CV Alliance executive director Suzy Jacobs is on vacation this week.
I have been thinking a lot lately about how I am one of the luckiest people on the planet because my relationship with my 17-year-old daughter is rock solid. We always get along wonderfully. But I have worked very hard to make sure this is so. I thought I would share some of what I do and maybe it will help you with your teenagers.
1) Make them smile! I always try to do something silly or sweet to make her smile. I will hide little notes in her lunch or backpack or turn up the radio to a song I know she likes and sing as loud as I can (she usually joins in).
2) Say “thank you.” The experts say to catch them doing something good.
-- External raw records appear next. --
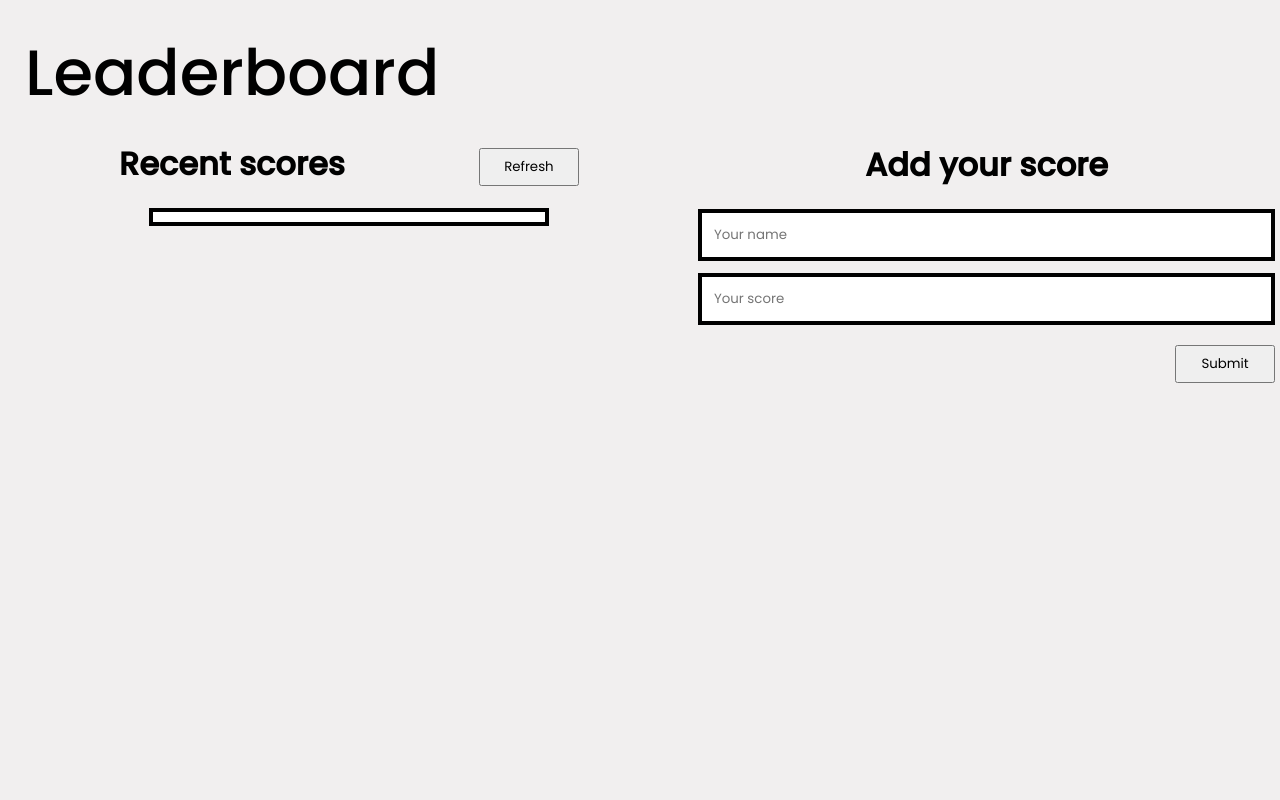
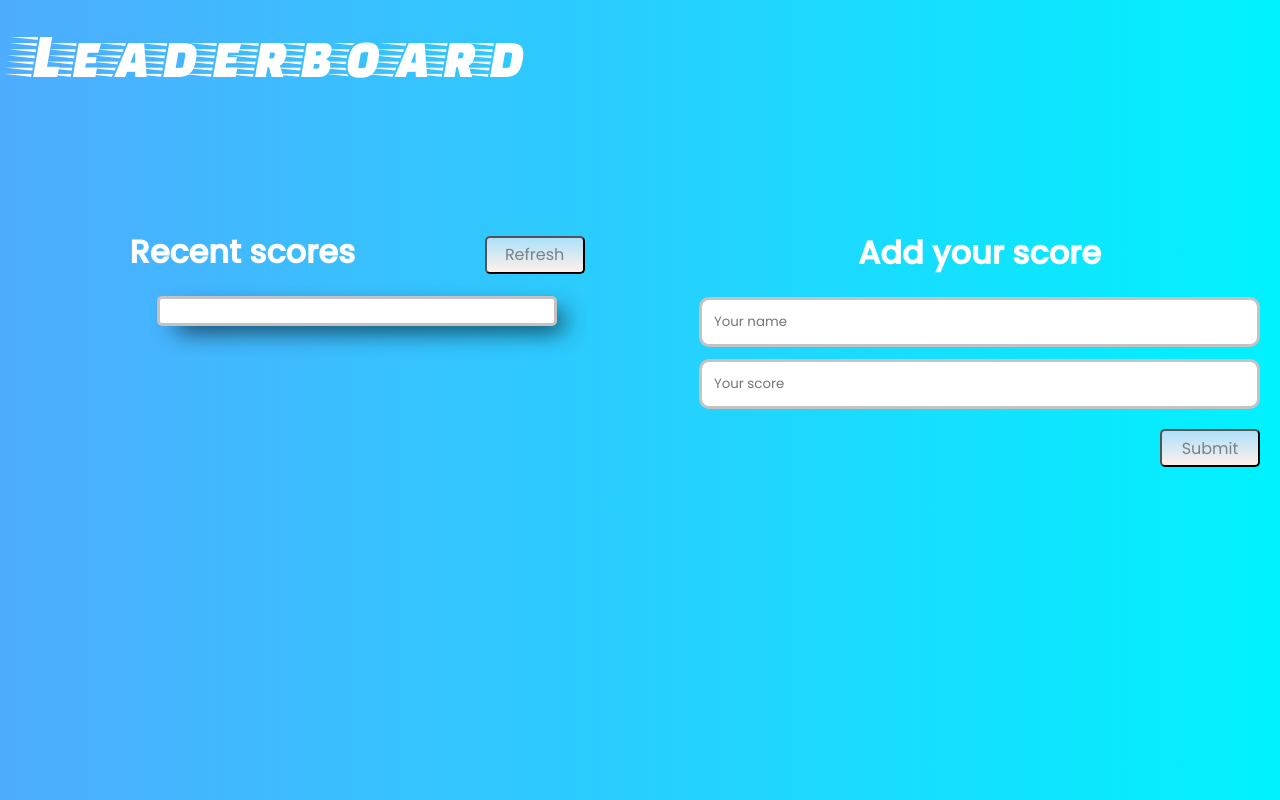
Before and after one commit to Nicolaswg/LeaderBoard-Project, a website built with webpack: page src/index.html in a window 1280 px wide. Shown: the top 800 px of the page. Built offline with nearby package versions, Linux system fonts and the light colour scheme; no server answers.

Commit message:
Add project new style structure

```diff
--- a/src/style.css
+++ b/src/style.css
@@ -1,10 +1,13 @@
 @import url('https://fonts.googleapis.com/css2?family=Poppins:ital,wght@0,100;0,200;0,300;0,400;0,500;1,100&display=swap');
+@import url('https://fonts.googleapis.com/css2?family=Faster+One&display=swap');
 
 :root {
+  --font-family-title: 'Faster One', cursive;
   --font-family: 'Poppins', sans-serif;
   --background-color: #f1efef;
   --color-white: #fff;
   --color-ligthgray: #f5f5f5;
+  --color-darkgray: #3f3a3a98;
   --display-flex: flex;
 }
 
@@ -16,17 +19,19 @@
 }
 
 body {
-  background-color: var(--background-color);
-  padding: 5px;
+  background-image: linear-gradient(to right, #4facfe 0%, #00f2fe 100%);
 }
 
 .header {
   display: var(--display-flex);
   width: 100vw;
   padding: 20px;
+  margin-bottom: 100px;
 }
 
 .header h1 {
+  font-family: var(--font-family-title);
+  color: var(--color-white);
   font-size: 4rem;
   font-weight: 500;
 }
@@ -34,6 +39,7 @@ body {
 .main {
   display: var(--display-flex);
   height: 100vh;
+  padding: 20px;
   gap: 5px;
 }
 
@@ -53,6 +59,7 @@ body {
 }
 
 .leaderboard-header h2 {
+  color: var(--color-white);
   font-size: 2rem;
 }
 
@@ -60,6 +67,18 @@ body {
   width: 100px;
   height: 38px;
   margin-top: 5px;
+  font-size: 1rem;
+  background: none;
+  color: var(--color-darkgray);
+  background-image: linear-gradient(to top, #fff1eb 0%, #ace0f9 100%);
+  border-radius: 5px;
+  transition: transform ease 600ms, color ease 600ms;
+}
+
+.refresh:hover {
+  color: #37a1e7;
+  transform: scale(1.1);
+  background-image: linear-gradient(to top, #ace0f9 0%, #fff1eb 100%);
 }
 
 .leaderboard-box {
@@ -67,9 +86,12 @@ body {
   flex-direction: column;
   width: 400px;
   margin-top: 20px;
-  padding: 5px 0 5px 0;
-  border: 4px solid #000;
+  padding: 12px;
+  border: 3px solid #c4c2c2;
+  border-radius: 5px;
   background-color: var(--color-white);
+  -webkit-box-shadow: 13px 10px 25px -7px rgba(2, 2, 2, 0.89);
+  box-shadow: 13px 10px 25px -7px rgba(2, 2, 2, 0.89);
   gap: 5px;
 }
 
@@ -89,6 +111,7 @@ body {
 
 .input-header h2 {
   font-size: 2rem;
+  color: var(--color-white);
 }
 
 .input-form {
@@ -101,7 +124,13 @@ body {
 
 .input-form input {
   padding: 12px;
-  border: 4px solid #000;
+  border: 3px solid #c4c2c2;
+  border-radius: 10px;
+  transition: border ease 500ms;
+}
+
+.input-form input:focus {
+  border: 3px solid #782ad1;
 }
 
 .submit-container {
@@ -114,4 +143,16 @@ body {
   width: 100px;
   height: 38px;
   margin-top: 20px;
+  font-size: 1rem;
+  background: none;
+  color: var(--color-darkgray);
+  background-image: linear-gradient(to top, #fff1eb 0%, #ace0f9 100%);
+  border-radius: 5px;
+  transition: transform ease 600ms, color ease 600ms;
 }
+
+.submit:hover {
+  color: #37a1e7;
+  transform: scale(1.1);
+  background-image: linear-gradient(to top, #ace0f9 0%, #fff1eb 100%);
+}
```
Also changed, not shown: dist/main.js.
This goes a long way in continuing the good behavior. Everyone likes to feel appreciated. Just keep an eye out for any little things they do and tell them thank you for doing it.
3) Create a quirky ritual that’s just for the two of you. We have “SS time” (scheduled spontaneity). Once a week we carve out time when we do something fun for just the two of us. We pre-plan a little of it but then leave room to make immediate changes in the plans if something looks more fun.
4) Tell your child why you love them. It is equally as important to tell them that you are proud of the specific things they do, little or grand.
5) Make time for yourself as well as for them. You must put your own oxygen mask on first before you can help others. I make sure I have a life and make time alone to do some of things that I like.
6) Think about how you can make their day easier. Both my daughter and I make a habit of trying to do things that help the other; i.e., making their lunch or picking up something they need or like at the store.
Life is tough for all of us; however, teenagers have only had a few years to learn coping skills. So love them a little more, help them a little extra, and listen to them a little longer. This will lead to a better relationship with your teen, which in turn will make your life easier and happier.